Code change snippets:
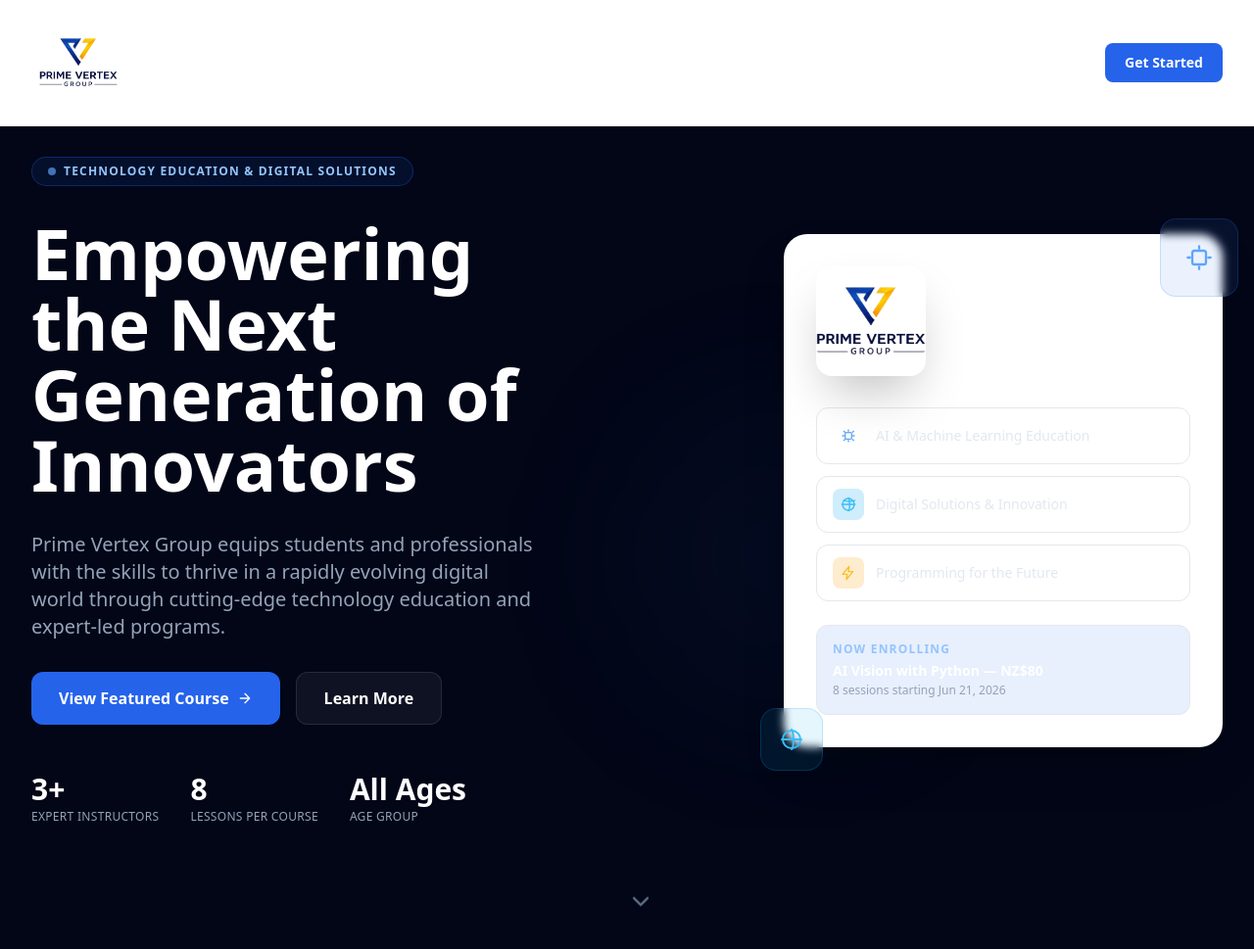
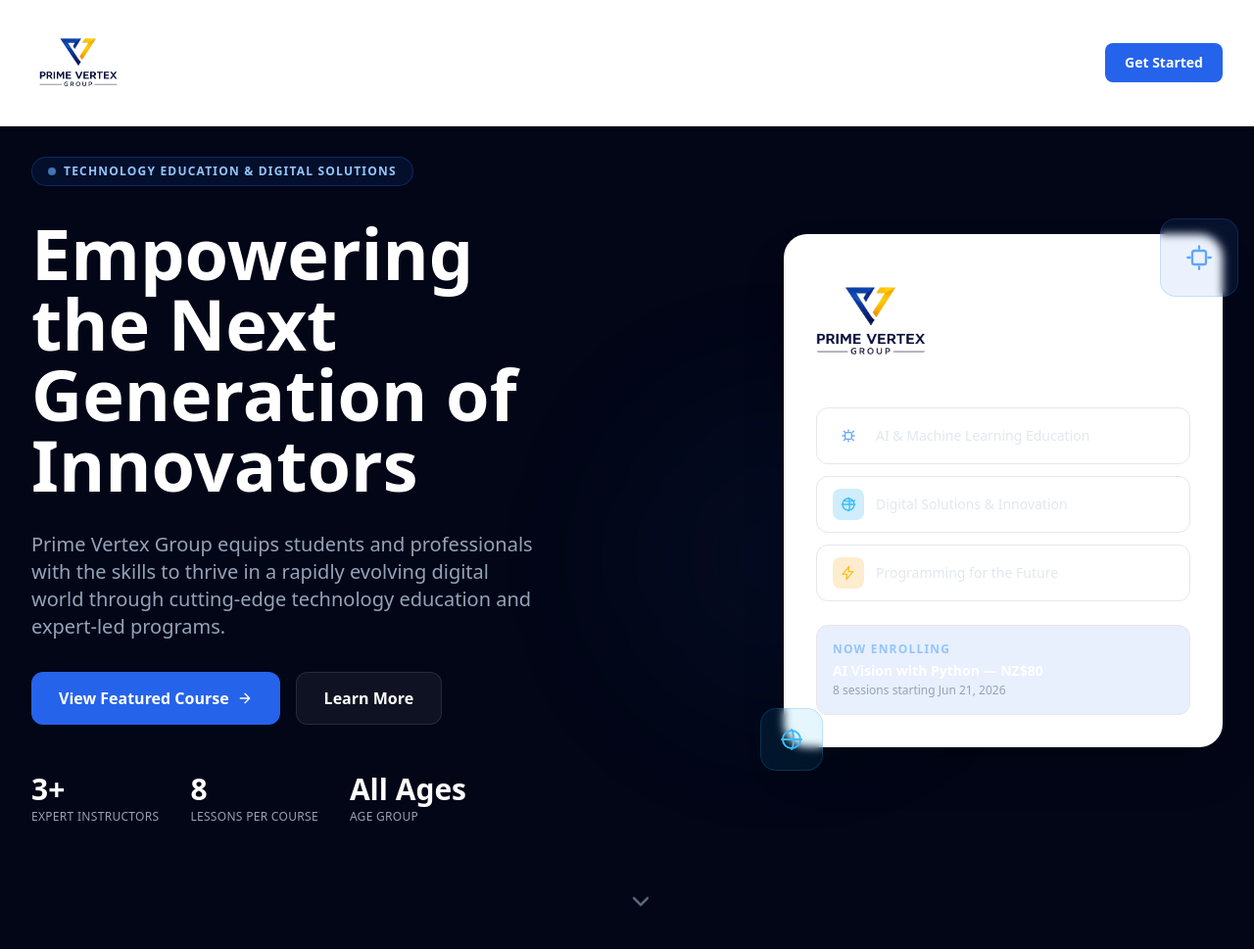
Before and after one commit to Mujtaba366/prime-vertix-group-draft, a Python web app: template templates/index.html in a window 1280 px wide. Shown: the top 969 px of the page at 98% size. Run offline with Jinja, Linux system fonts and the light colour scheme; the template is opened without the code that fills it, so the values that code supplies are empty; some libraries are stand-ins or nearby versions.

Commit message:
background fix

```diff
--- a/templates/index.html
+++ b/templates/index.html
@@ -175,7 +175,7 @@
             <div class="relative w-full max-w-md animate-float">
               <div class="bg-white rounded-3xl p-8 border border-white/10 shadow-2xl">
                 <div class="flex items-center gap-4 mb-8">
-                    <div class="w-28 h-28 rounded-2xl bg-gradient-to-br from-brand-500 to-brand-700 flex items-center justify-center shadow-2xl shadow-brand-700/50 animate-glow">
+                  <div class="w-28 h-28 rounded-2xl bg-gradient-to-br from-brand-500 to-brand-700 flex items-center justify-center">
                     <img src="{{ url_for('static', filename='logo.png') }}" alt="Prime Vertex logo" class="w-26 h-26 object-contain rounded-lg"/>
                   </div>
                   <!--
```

__TRY IT__. Copy all records exactly; omit images.

__RESPONSE__.
Before and after one commit to Mujtaba366/prime-vertix-group-draft, a Python web app: template templates/index.html in a window 1280 px wide. Shown: the top 969 px of the page at 98% size. Run offline with Jinja, Linux system fonts and the light colour scheme; the template is opened without the code that fills it, so the values that code supplies are empty; some libraries are stand-ins or nearby versions.

Commit message:
background fix

```diff
--- a/templates/index.html
+++ b/templates/index.html
@@ -175,7 +175,7 @@
             <div class="relative w-full max-w-md animate-float">
               <div class="bg-white rounded-3xl p-8 border border-white/10 shadow-2xl">
                 <div class="flex items-center gap-4 mb-8">
-                    <div class="w-28 h-28 rounded-2xl bg-gradient-to-br from-brand-500 to-brand-700 flex items-center justify-center shadow-2xl shadow-brand-700/50 animate-glow">
+                  <div class="w-28 h-28 rounded-2xl bg-gradient-to-br from-brand-500 to-brand-700 flex items-center justify-center">
                     <img src="{{ url_for('static', filename='logo.png') }}" alt="Prime Vertex logo" class="w-26 h-26 object-contain rounded-lg"/>
                   </div>
                   <!--
```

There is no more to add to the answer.